For obvious reasons we have focused on growing cells, but there are non-growing states of microbes that are important to both microbes and humans. In these states, termed spores and cysts, the cells remain dormant for long periods of time. Part of the relevance of these states is that the very properties that allow the cell to survive extended time periods also happen to make the cells resistant to our typical efforts to kill them. As a consequence, the attempt to sterilize a sample can be thwarted by the presence of bacterial spores or cysts. In this section we examine some of the properties of these structures.
Spores and cysts are resting structures. That is, these states have very low to nonexistent rates of metabolism. They are common in organisms that live in soil and may need to survive some rough conditions such as lack of nutrients, high heat, radiation, or drying.

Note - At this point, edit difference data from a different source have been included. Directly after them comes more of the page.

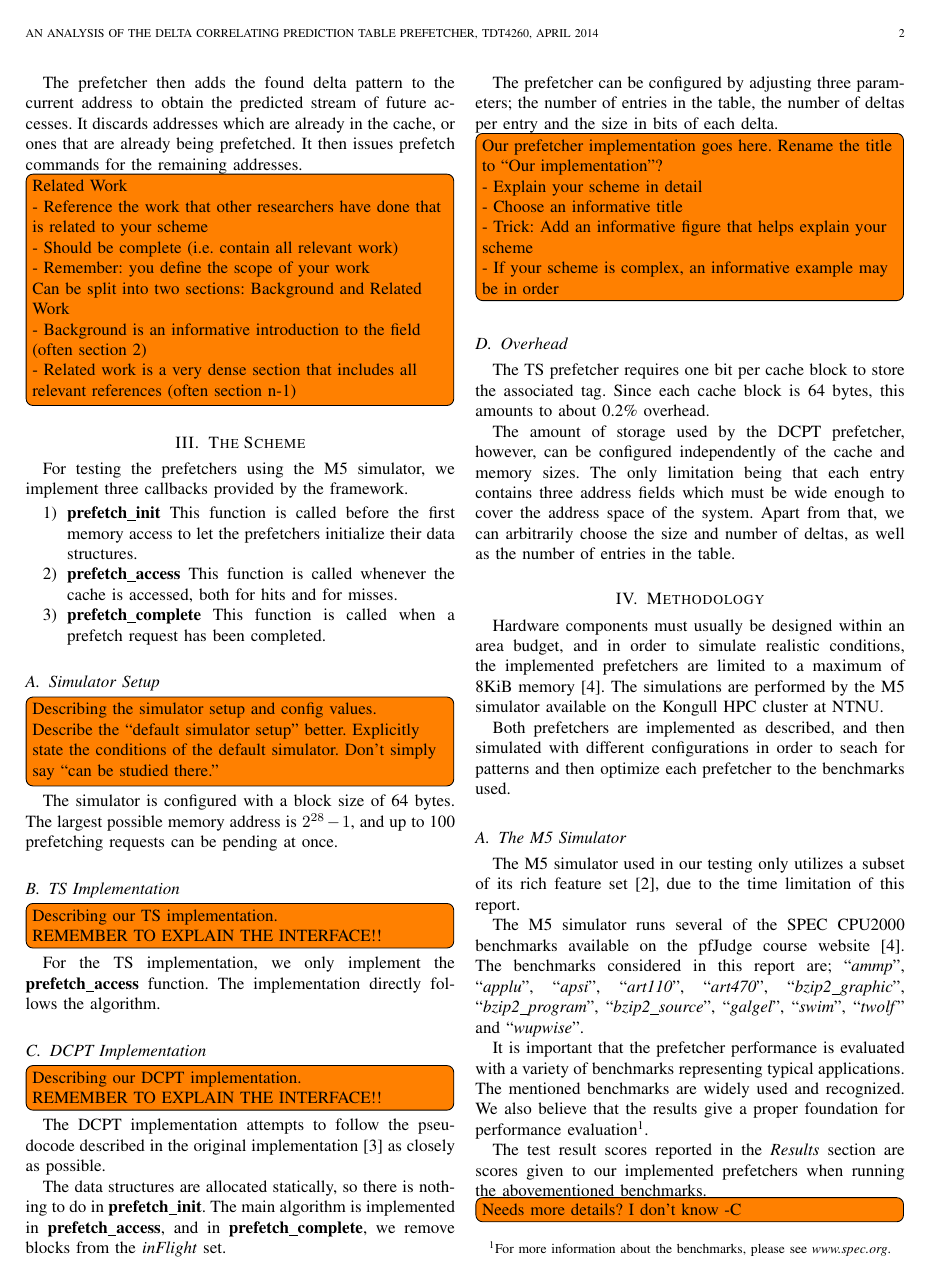
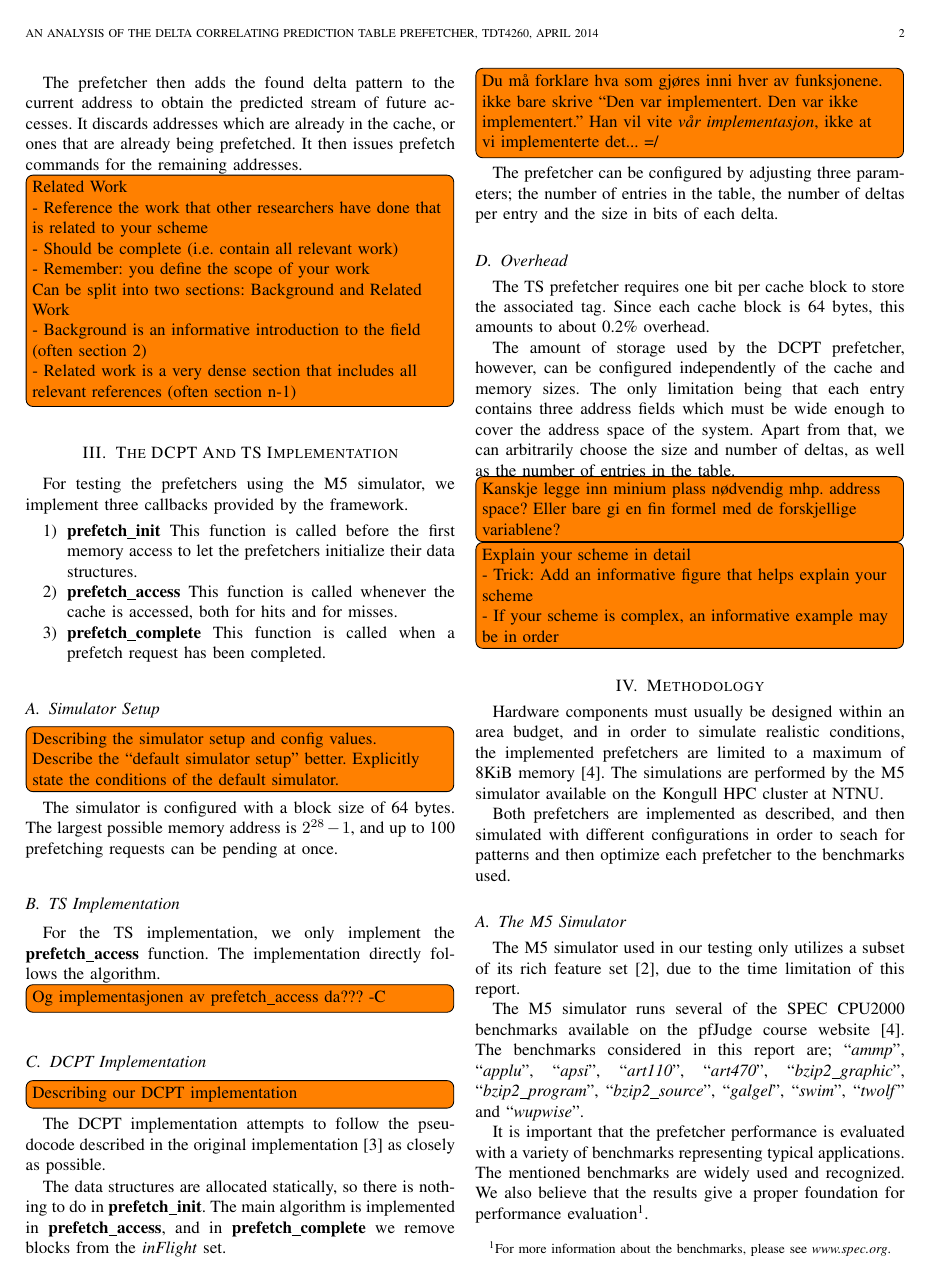
Before and after one commit to x10an14/tdt4260Group, a LaTeX paper (report/report.tex, which reads report/the_scheme.tex): page 2 of 3. Compiled offline with pdfLaTeX.

Commit message:
Updated the scheme (mainly with comments).

```diff
--- a/report/the_scheme.tex
+++ b/report/the_scheme.tex
@@ -1,4 +1,4 @@
-\section{The Scheme}
+\section{The DCPT And TS Implementation}
 
 For testing the prefetchers using the M5 simulator, we implement three callbacks
 provided by the framework.
@@ -16,9 +16,9 @@ provided by the framework.
 
 \subsection{Simulator Setup}
 
-\todo[inline]{Describing the simulator setup and config values. \\ Describe the
-``default simulator setup'' better. Explicitly state the conditions of the
-default simulator. Don't simply say ``can be studied there.''}
+\todo[inline]{Describing the simulator setup and config values. \\
+Describe the ``default simulator setup'' better. Explicitly state the conditions
+of the default simulator.}
 
 The simulator is configured with a block size of 64 bytes. The largest possible
 memory address is $2^{28}-1$, and up to 100 prefetching requests can be pending
@@ -26,37 +26,31 @@ at once.
 
 \subsection{TS Implementation}
 
-\todo[inline]{Describing our TS implementation. \\
-REMEMBER TO EXPLAIN THE INTERFACE!!}
-
 For the TS implementation, we only implement the
 \textbf{prefetch\_access} function. The implementation directly follows the
 algorithm.
 
+\todo[inline]{Og implementasjonen av prefetch\_access da??? -C}
+
 \subsection{DCPT Implementation}
 
-\todo[inline]{Describing our DCPT implementation. \\
-REMEMBER TO EXPLAIN THE INTERFACE!!}
+\todo[inline]{Describing our DCPT implementation}
 
 The DCPT implementation attempts to follow the pseudocode described in the
 original implementation~\cite{dcpt} as closely as possible.
 
 The data structures are allocated statically, so there is nothing to do in
 \textbf{prefetch\_init}. The main algorithm is implemented in
-\textbf{prefetch\_access}, and in \textbf{prefetch\_complete}, we remove blocks
+\textbf{prefetch\_access}, and in \textbf{prefetch\_complete} we remove blocks
 from the \emph{inFlight} set.
+
+\todo[inline]{Du må forklare hva som gjøres inni hver av funksjonene. ikke bare
+skrive ``Den var implementert. Den var ikke implementert.'' Han vil vite
+\textit{vår implementasjon}, ikke at vi implementerte det... =/}
 
 The prefetcher can be configured by adjusting three parameters; the number of
 entries in the table, the number of deltas per entry and the size in bits of
 each delta.
-
-\todo[inline]{Our prefetcher implementation goes here. Rename the title to ``Our implementation''?\\
-- Explain your scheme in detail\\
-- Choose an informative title\\
-- Trick: Add an informative figure that helps explain
-your scheme\\
-- If your scheme is complex, an informative example
-may be in order\\}
 
 \subsection{Overhead}
 
@@ -69,3 +63,12 @@ independently of the cache and memory sizes. The only limitation being that each
 entry contains three address fields which must be wide enough to cover the
 address space of the system. Apart from that, we can arbitrarily choose the size
 and number of deltas, as well as the number of entries in the table.
+
+\todo[inline]{Kanskje legge inn minium plass nødvendig mhp. address space? Eller
+bare gi en fin formel med de forskjellige variablene?}
+
+\todo[inline]{Explain your scheme in detail\\
+- Trick: Add an informative figure that helps explain
+your scheme\\
+- If your scheme is complex, an informative example
+may be in order\\}
```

Sporulation is a unique developmental cycle. After the decision to sporulate is made, creation of a different type of cell needs to take place, which requires turning on a large collection of genes in a tightly coordinated fashion. In addition, all of this expression has to be finished before the microbe runs out of energy. There are several types of spores. Some are highly resistant structures that are formed under conditions of cell stress and are created inside a supportive cell and are termed endospores. Others are part of the normal reproductive cycle, being created by differentiation of a vegetative cell and we will refer to these as spores. In this section we talk generally about the structure of spores and in the chapter on Regulation we will examine the regulation of sporulation.[Prev] | [Next]